Starting tonight at The Depot, indie-rockers Pinback will be in town touring behind their new two-song release unveiled for last weekend's Record Store Day. A full-length album is expected next year. The San Diego-based band first appeared on the scene back in 1998 and haven't dropped a record since 2007. Needless to say, they don't come around all the time.
In Park City, former Traffic guitarist Dave Mason is at The Egyptian Theatre for two nights starting Friday. Mason tours relentlessly and must be doing something right. Plus, he's been a professional musician since the late '60s and is probably worth the $35 they're asking for admission. Both shows begin at 8 p.m.
Here's Mason singing "We Just Disagree."

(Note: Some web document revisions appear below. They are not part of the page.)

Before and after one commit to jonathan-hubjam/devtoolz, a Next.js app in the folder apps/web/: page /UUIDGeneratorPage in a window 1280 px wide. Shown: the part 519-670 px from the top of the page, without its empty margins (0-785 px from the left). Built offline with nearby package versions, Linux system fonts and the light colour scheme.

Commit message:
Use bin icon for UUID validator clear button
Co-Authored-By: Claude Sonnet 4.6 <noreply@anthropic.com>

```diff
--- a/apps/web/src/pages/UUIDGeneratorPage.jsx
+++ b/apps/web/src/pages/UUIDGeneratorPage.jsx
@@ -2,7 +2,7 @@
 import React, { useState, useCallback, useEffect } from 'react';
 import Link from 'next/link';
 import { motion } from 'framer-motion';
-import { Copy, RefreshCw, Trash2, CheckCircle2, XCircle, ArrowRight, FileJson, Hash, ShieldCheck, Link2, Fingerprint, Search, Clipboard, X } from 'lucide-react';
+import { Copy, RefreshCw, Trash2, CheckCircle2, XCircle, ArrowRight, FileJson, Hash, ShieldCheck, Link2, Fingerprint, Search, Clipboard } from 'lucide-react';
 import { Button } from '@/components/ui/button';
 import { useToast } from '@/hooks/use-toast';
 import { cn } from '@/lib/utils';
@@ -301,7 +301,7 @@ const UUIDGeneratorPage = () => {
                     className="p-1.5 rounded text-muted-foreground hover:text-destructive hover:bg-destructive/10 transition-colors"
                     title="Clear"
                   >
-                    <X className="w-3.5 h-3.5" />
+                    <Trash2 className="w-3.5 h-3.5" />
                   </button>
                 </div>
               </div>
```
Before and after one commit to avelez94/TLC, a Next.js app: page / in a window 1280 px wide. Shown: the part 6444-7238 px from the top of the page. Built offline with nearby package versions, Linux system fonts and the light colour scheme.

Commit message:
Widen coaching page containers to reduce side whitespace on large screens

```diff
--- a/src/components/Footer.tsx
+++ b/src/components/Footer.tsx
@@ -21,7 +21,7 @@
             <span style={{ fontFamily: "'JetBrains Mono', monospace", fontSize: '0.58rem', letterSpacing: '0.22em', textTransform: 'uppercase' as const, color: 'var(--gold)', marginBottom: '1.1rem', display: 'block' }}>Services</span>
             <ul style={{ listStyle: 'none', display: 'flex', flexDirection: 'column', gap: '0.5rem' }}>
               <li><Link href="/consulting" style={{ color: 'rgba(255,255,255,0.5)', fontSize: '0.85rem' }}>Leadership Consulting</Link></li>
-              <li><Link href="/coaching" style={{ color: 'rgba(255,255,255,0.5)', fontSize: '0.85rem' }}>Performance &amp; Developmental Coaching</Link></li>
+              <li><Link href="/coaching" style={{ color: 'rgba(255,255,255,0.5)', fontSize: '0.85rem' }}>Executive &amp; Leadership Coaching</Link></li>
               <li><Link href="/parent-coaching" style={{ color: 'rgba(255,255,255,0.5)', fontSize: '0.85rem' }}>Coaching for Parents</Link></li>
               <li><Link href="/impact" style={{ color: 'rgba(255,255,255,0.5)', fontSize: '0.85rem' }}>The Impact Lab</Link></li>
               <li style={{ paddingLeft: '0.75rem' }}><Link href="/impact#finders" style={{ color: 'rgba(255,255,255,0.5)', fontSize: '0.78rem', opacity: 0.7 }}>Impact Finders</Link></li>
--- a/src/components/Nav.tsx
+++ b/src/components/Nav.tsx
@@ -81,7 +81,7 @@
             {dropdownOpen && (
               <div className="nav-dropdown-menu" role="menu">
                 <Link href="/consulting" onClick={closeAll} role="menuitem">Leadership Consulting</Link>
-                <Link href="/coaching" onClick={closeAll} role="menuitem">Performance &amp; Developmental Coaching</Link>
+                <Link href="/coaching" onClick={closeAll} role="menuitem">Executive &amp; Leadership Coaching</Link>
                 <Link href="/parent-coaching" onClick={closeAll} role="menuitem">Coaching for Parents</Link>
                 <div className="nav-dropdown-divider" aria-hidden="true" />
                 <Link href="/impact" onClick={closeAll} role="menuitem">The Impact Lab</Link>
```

A local option that will be high-energy guaranteed, is Hillstomp's appearance Friday night at Piper Down. These Portland guys throw an old-school blues boogie getdown. Fans of the local group The Legendary Porch Pounders will doubtlessly enjoy the Hillstomp gig.
Another interesting show awaits Saturday night when punk icon Mike Watt returns to Salt Lake City with The Missingmen at The Complex. Watt, the former leader of Firehose, has worked in many incarnations over the years. This promises to be a fun night of high-energy punk, delivered by one of its most enduring practitioners.
For a more refined evening, Music Director Emeritus Keith Lockhart leads the Utah Symphony Friday and Saturday through a program highlighted by Michael Tippet's "A Child of Our Time." Guest vocalists Indra Thomas, Marietta Simpson, Russell Thomas, Derrick Parker and the Utah Symphony Chorus will join the symphony for what should be a grand night of music. Tickets remain on sale for both performances and start at $15.
And if all that isn't enough, Sunday offers a good reason to get off the couch when The Builders & The Butchers are at The Urban Lounge on Sunday night with Damion Suomi & the Minor Prophets opening the show. Originally from Alaska, but having met in Portland, Ore., the Builders and The Butchers are an indie-folk outfit that channels traditional music a tad more earnestly than some of their contemporaries. Here they are playing "Bottom of the Lake."
Follow Salt Lake magazine's arts/entertainment writer Scott Murphy on Twitter @murphyinfo for music news throughout the week.